Defencemen Aren’t Free

But you still have to pay for Sparky the Amazing Unicorn 1LD. (It’s been a long time since we’ve been fantasy trading for lefties, and I assume no one would object to a deliriously good rightie either.)

The asset pool is pretty shallow for the Leafs. They have their second-round draft pick, the Columbus third-round pick and two fourth-round picks for this year along with six in the final two rounds. They have the full set of their own picks in 2021 and 2022, but no extras.

Their surplus players and prospects don’t amount to a long list, but they would likely be willing to move out one of Andreas Johnsson or Kasperi Kapanen for the right deal. But it would need to be a good deal, not a desperation deal because before we get imagining a cup run with a brand new defenceman of quality, and a magically healed Morgan Rielly, as well as Jake Muzzin bouncing back fast from his busted foot at age 30... we need to actually make the playoffs first.

And the Leafs are currently one point up on the Panthers — you know, the team that thumped them in the game where Rielly busted his foot?

What About a More Modest Approach?

Pierre LeBrun suggested a more realistic trade that is cap hit out, cap hit in. He immediately suggested Kapanen, of course, but there are other options there where a player for player deal could bring in someone at least better than most of the defenders left on the roster. Not the famous “Jeremy Bracco and a third” for whoever you want deal, but not something that needs a first-rounder to pull off either.

There is no rush, even though the Leafs proved that making a trade well before the deadline is better than a last minute deal with Jake Muzzin.
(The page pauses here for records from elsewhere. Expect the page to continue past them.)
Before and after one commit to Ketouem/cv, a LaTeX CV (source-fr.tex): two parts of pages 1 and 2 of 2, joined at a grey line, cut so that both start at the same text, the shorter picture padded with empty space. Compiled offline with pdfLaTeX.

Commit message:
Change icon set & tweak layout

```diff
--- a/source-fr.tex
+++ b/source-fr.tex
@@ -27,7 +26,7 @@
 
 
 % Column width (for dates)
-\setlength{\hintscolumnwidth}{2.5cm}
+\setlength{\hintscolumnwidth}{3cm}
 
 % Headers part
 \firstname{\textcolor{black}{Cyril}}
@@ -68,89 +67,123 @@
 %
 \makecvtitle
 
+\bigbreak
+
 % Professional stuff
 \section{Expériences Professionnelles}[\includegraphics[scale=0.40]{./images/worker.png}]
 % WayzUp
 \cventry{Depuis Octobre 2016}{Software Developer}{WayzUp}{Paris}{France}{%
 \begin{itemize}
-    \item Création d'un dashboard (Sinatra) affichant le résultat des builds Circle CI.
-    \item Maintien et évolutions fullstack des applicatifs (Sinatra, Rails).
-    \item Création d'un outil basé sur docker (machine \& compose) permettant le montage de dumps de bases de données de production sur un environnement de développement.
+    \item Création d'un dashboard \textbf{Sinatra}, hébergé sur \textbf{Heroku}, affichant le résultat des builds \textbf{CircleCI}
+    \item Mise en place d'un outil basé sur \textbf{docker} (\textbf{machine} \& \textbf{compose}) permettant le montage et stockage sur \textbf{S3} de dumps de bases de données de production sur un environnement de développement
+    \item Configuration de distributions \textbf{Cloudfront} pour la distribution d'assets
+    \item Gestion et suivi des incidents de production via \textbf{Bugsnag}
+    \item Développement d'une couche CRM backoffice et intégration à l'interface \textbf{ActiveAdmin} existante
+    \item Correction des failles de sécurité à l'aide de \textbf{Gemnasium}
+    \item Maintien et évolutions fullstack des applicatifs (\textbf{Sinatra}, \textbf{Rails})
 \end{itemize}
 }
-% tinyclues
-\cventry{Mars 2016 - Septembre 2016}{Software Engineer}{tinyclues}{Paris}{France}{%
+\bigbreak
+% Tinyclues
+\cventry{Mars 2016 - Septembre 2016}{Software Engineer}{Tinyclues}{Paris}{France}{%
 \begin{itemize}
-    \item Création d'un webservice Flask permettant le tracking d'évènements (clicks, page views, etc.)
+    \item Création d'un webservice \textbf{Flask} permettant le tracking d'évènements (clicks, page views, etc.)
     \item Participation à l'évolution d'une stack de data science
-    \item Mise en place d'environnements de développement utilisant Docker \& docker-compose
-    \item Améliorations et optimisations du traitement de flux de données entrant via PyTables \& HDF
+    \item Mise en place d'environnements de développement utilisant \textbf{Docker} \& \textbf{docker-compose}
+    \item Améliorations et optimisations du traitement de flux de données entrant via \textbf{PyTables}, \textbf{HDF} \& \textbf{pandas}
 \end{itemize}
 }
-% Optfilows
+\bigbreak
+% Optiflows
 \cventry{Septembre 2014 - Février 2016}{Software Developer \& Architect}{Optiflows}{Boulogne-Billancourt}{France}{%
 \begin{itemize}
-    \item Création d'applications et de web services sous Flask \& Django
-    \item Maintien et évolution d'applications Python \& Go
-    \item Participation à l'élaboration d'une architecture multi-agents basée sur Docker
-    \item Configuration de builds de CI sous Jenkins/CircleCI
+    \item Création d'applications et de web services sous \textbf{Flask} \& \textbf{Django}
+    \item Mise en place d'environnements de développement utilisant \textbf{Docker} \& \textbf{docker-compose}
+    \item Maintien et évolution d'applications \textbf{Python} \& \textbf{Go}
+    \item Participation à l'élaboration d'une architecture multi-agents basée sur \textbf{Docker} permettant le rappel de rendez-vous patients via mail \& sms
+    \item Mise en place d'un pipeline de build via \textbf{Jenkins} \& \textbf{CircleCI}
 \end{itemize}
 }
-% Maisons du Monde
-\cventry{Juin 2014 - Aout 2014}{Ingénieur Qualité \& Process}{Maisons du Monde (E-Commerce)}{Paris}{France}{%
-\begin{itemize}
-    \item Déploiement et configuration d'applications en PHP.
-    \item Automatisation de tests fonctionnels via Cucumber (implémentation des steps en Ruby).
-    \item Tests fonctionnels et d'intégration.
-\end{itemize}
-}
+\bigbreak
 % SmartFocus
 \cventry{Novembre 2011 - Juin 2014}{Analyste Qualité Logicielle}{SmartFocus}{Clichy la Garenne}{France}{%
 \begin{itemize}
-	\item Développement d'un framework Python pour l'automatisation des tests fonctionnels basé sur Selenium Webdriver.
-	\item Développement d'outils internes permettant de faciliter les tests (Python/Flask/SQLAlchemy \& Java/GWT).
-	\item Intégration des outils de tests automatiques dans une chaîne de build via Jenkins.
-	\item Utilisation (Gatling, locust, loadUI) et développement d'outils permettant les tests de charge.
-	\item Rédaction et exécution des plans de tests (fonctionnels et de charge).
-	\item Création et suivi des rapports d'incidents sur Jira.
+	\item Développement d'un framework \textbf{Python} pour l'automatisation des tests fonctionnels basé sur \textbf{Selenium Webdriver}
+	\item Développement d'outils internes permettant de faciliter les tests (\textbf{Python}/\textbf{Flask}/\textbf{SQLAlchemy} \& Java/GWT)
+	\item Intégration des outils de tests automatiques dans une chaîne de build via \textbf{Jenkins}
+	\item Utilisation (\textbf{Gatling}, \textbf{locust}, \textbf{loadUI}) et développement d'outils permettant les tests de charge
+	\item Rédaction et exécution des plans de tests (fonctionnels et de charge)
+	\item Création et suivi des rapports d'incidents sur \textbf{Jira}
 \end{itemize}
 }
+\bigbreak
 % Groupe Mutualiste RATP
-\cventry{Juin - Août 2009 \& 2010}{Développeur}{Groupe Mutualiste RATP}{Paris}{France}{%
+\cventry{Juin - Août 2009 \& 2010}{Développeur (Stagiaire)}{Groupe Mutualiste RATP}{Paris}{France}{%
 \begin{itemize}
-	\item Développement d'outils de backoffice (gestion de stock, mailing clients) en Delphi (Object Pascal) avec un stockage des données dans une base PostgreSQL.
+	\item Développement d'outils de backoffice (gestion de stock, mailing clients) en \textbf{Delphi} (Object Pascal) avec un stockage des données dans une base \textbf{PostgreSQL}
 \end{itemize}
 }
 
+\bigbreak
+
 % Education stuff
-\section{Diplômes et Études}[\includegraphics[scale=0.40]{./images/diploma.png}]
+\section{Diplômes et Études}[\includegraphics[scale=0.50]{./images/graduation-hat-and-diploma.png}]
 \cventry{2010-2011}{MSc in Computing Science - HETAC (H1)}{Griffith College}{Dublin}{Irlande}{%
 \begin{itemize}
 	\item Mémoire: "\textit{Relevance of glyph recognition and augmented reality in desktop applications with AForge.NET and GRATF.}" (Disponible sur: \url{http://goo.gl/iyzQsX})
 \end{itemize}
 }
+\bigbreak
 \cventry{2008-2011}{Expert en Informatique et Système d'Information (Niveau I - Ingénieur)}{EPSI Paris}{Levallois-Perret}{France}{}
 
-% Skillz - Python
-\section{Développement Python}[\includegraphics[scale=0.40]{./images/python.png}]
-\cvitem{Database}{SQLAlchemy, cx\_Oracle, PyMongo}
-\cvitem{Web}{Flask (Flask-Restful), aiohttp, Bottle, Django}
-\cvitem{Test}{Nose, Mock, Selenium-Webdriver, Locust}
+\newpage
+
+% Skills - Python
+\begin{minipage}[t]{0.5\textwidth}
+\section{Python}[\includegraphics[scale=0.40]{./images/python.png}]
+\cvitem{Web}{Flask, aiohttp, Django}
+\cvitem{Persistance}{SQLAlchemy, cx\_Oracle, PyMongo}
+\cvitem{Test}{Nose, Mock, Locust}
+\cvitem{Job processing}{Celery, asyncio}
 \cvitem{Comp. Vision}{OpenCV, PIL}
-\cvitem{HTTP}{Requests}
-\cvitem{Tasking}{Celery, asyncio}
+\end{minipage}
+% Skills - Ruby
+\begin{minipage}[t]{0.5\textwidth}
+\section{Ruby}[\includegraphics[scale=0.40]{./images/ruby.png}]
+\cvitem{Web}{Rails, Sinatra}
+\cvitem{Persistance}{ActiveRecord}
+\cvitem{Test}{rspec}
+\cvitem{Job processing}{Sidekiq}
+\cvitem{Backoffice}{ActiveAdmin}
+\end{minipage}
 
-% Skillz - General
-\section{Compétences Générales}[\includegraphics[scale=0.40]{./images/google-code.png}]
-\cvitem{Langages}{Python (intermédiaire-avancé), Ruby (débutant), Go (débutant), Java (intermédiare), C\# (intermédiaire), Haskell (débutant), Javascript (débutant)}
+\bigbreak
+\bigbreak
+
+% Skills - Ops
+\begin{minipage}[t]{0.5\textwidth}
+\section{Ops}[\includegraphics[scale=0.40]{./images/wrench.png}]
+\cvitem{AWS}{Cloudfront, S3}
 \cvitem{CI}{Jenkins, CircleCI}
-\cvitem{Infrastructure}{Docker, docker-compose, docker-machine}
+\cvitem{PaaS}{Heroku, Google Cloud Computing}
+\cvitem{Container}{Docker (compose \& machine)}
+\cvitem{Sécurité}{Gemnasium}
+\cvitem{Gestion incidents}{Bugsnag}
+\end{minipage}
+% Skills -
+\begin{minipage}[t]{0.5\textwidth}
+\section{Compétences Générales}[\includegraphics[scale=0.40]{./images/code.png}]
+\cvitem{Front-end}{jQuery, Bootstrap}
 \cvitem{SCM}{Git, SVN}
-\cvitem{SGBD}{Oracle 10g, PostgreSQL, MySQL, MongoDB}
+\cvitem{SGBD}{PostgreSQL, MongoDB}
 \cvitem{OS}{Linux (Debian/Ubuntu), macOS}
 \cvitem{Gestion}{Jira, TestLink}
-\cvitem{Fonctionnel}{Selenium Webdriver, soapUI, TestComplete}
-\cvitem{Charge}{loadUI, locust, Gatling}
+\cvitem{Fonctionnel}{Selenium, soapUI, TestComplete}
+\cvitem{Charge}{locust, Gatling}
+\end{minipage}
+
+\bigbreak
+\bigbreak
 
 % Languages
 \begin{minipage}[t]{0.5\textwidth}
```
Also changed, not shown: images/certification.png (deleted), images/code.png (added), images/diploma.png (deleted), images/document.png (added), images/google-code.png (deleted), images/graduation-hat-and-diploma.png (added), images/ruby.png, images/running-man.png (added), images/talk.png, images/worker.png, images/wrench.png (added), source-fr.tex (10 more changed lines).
This time, the Leafs need to know their position before they commit assets. And they also need to know the capabilities of Rasmus Sandin and Timothy Liljegren. Now more than ever, that needs to be fact not conjecture.

There are three games before the bye week, and then another 10 before mid-February. That’s all the game action the Leafs are going to get to assess Sandin, Muzzin’s state of recovery and to get a better handle on Rielly’s real return date.

That’s when they can look at their asset pool, and see what that amazing collection of sixth- and seventh-round picks and a few low-level prospects can get them.

If nothing else, at least no one has to worry about a cap crunch until the last few weeks of the season, but the chances of their being a new $5 million dollar man on the Leafs blueline in February are very slim.